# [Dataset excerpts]
----------------------------------------

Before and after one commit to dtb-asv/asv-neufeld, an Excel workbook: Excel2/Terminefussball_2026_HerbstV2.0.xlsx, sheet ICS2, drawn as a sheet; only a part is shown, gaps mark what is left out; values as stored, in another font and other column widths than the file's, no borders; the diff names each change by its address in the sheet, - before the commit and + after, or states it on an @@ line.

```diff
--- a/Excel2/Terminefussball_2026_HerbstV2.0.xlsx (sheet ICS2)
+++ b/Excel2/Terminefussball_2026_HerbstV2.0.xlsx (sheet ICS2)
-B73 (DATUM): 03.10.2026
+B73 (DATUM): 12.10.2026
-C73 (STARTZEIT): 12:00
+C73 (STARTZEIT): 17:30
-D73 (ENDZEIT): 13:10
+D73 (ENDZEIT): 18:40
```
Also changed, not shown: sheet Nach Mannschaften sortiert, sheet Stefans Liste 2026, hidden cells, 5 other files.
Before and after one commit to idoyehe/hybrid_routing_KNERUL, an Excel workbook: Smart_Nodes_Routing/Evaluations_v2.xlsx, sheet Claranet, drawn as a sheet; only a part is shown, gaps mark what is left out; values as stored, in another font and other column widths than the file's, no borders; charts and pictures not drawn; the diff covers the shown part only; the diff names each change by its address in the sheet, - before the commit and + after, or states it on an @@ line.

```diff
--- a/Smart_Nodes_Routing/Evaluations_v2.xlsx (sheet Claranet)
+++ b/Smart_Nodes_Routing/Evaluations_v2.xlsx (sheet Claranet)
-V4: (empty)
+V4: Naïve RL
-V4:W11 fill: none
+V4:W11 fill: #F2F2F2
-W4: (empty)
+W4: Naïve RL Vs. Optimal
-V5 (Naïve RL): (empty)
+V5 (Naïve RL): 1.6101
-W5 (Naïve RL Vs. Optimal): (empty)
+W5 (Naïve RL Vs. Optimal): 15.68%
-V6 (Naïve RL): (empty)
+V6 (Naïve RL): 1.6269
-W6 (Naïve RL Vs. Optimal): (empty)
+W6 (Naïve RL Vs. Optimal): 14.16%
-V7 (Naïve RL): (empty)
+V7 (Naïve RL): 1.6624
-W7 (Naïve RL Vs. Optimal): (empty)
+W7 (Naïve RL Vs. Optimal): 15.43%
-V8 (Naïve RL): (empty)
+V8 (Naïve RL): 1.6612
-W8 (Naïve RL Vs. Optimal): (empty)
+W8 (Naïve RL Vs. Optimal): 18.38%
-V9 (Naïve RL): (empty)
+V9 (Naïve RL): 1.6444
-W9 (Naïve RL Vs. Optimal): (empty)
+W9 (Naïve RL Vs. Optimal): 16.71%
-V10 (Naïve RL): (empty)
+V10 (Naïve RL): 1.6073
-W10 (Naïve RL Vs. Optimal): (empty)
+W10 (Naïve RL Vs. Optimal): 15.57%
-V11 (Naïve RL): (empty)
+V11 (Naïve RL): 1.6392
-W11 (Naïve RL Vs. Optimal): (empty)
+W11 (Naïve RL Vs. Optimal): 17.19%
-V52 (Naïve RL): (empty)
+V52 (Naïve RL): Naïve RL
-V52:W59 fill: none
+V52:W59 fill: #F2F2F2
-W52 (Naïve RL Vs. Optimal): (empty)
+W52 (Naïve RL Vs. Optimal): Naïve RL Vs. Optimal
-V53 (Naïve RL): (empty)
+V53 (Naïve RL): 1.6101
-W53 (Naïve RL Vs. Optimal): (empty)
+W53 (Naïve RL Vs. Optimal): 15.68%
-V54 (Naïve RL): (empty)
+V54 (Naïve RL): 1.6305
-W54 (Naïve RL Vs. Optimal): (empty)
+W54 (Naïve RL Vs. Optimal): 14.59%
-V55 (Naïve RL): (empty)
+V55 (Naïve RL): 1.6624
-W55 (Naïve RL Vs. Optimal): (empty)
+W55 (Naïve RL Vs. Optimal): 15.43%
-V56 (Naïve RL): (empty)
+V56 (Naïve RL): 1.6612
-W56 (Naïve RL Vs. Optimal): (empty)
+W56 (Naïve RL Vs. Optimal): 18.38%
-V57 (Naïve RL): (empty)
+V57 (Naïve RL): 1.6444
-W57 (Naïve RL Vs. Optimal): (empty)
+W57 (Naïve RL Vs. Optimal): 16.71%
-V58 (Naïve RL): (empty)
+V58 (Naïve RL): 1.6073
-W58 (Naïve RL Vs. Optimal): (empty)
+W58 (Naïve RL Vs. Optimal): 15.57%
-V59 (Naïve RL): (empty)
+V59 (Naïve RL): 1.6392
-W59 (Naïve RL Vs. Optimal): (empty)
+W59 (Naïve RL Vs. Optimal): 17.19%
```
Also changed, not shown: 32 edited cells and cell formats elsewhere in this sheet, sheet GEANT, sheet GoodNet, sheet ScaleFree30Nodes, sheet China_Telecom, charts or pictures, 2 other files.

----------------------------------------

# [Problem]
Each of the entries must be set down again exactly.

# [Reply to the exercise]
Before and after one commit to dtb-asv/asv-neufeld, an Excel workbook: Excel2/Terminefussball_2026_HerbstV2.0.xlsx, sheet ICS2, drawn as a sheet; only a part is shown, gaps mark what is left out; values as stored, in another font and other column widths than the file's, no borders; the diff names each change by its address in the sheet, - before the commit and + after, or states it on an @@ line.

```diff
--- a/Excel2/Terminefussball_2026_HerbstV2.0.xlsx (sheet ICS2)
+++ b/Excel2/Terminefussball_2026_HerbstV2.0.xlsx (sheet ICS2)
-B73 (DATUM): 03.10.2026
+B73 (DATUM): 12.10.2026
-C73 (STARTZEIT): 12:00
+C73 (STARTZEIT): 17:30
-D73 (ENDZEIT): 13:10
+D73 (ENDZEIT): 18:40
```
Also changed, not shown: sheet Nach Mannschaften sortiert, sheet Stefans Liste 2026, hidden cells, 5 other files.
Before and after one commit to idoyehe/hybrid_routing_KNERUL, an Excel workbook: Smart_Nodes_Routing/Evaluations_v2.xlsx, sheet Claranet, drawn as a sheet; only a part is shown, gaps mark what is left out; values as stored, in another font and other column widths than the file's, no borders; charts and pictures not drawn; the diff covers the shown part only; the diff names each change by its address in the sheet, - before the commit and + after, or states it on an @@ line.

```diff
--- a/Smart_Nodes_Routing/Evaluations_v2.xlsx (sheet Claranet)
+++ b/Smart_Nodes_Routing/Evaluations_v2.xlsx (sheet Claranet)
-V4: (empty)
+V4: Naïve RL
-V4:W11 fill: none
+V4:W11 fill: #F2F2F2
-W4: (empty)
+W4: Naïve RL Vs. Optimal
-V5 (Naïve RL): (empty)
+V5 (Naïve RL): 1.6101
-W5 (Naïve RL Vs. Optimal): (empty)
+W5 (Naïve RL Vs. Optimal): 15.68%
-V6 (Naïve RL): (empty)
+V6 (Naïve RL): 1.6269
-W6 (Naïve RL Vs. Optimal): (empty)
+W6 (Naïve RL Vs. Optimal): 14.16%
-V7 (Naïve RL): (empty)
+V7 (Naïve RL): 1.6624
-W7 (Naïve RL Vs. Optimal): (empty)
+W7 (Naïve RL Vs. Optimal): 15.43%
-V8 (Naïve RL): (empty)
+V8 (Naïve RL): 1.6612
-W8 (Naïve RL Vs. Optimal): (empty)
+W8 (Naïve RL Vs. Optimal): 18.38%
-V9 (Naïve RL): (empty)
+V9 (Naïve RL): 1.6444
-W9 (Naïve RL Vs. Optimal): (empty)
+W9 (Naïve RL Vs. Optimal): 16.71%
-V10 (Naïve RL): (empty)
+V10 (Naïve RL): 1.6073
-W10 (Naïve RL Vs. Optimal): (empty)
+W10 (Naïve RL Vs. Optimal): 15.57%
-V11 (Naïve RL): (empty)
+V11 (Naïve RL): 1.6392
-W11 (Naïve RL Vs. Optimal): (empty)
+W11 (Naïve RL Vs. Optimal): 17.19%
-V52 (Naïve RL): (empty)
+V52 (Naïve RL): Naïve RL
-V52:W59 fill: none
+V52:W59 fill: #F2F2F2
-W52 (Naïve RL Vs. Optimal): (empty)
+W52 (Naïve RL Vs. Optimal): Naïve RL Vs. Optimal
-V53 (Naïve RL): (empty)
+V53 (Naïve RL): 1.6101
-W53 (Naïve RL Vs. Optimal): (empty)
+W53 (Naïve RL Vs. Optimal): 15.68%
-V54 (Naïve RL): (empty)
+V54 (Naïve RL): 1.6305
-W54 (Naïve RL Vs. Optimal): (empty)
+W54 (Naïve RL Vs. Optimal): 14.59%
-V55 (Naïve RL): (empty)
+V55 (Naïve RL): 1.6624
-W55 (Naïve RL Vs. Optimal): (empty)
+W55 (Naïve RL Vs. Optimal): 15.43%
-V56 (Naïve RL): (empty)
+V56 (Naïve RL): 1.6612
-W56 (Naïve RL Vs. Optimal): (empty)
+W56 (Naïve RL Vs. Optimal): 18.38%
-V57 (Naïve RL): (empty)
+V57 (Naïve RL): 1.6444
-W57 (Naïve RL Vs. Optimal): (empty)
+W57 (Naïve RL Vs. Optimal): 16.71%
-V58 (Naïve RL): (empty)
+V58 (Naïve RL): 1.6073
-W58 (Naïve RL Vs. Optimal): (empty)
+W58 (Naïve RL Vs. Optimal): 15.57%
-V59 (Naïve RL): (empty)
+V59 (Naïve RL): 1.6392
-W59 (Naïve RL Vs. Optimal): (empty)
+W59 (Naïve RL Vs. Optimal): 17.19%
```
Also changed, not shown: 32 edited cells and cell formats elsewhere in this sheet, sheet GEANT, sheet GoodNet, sheet ScaleFree30Nodes, sheet China_Telecom, charts or pictures, 2 other files.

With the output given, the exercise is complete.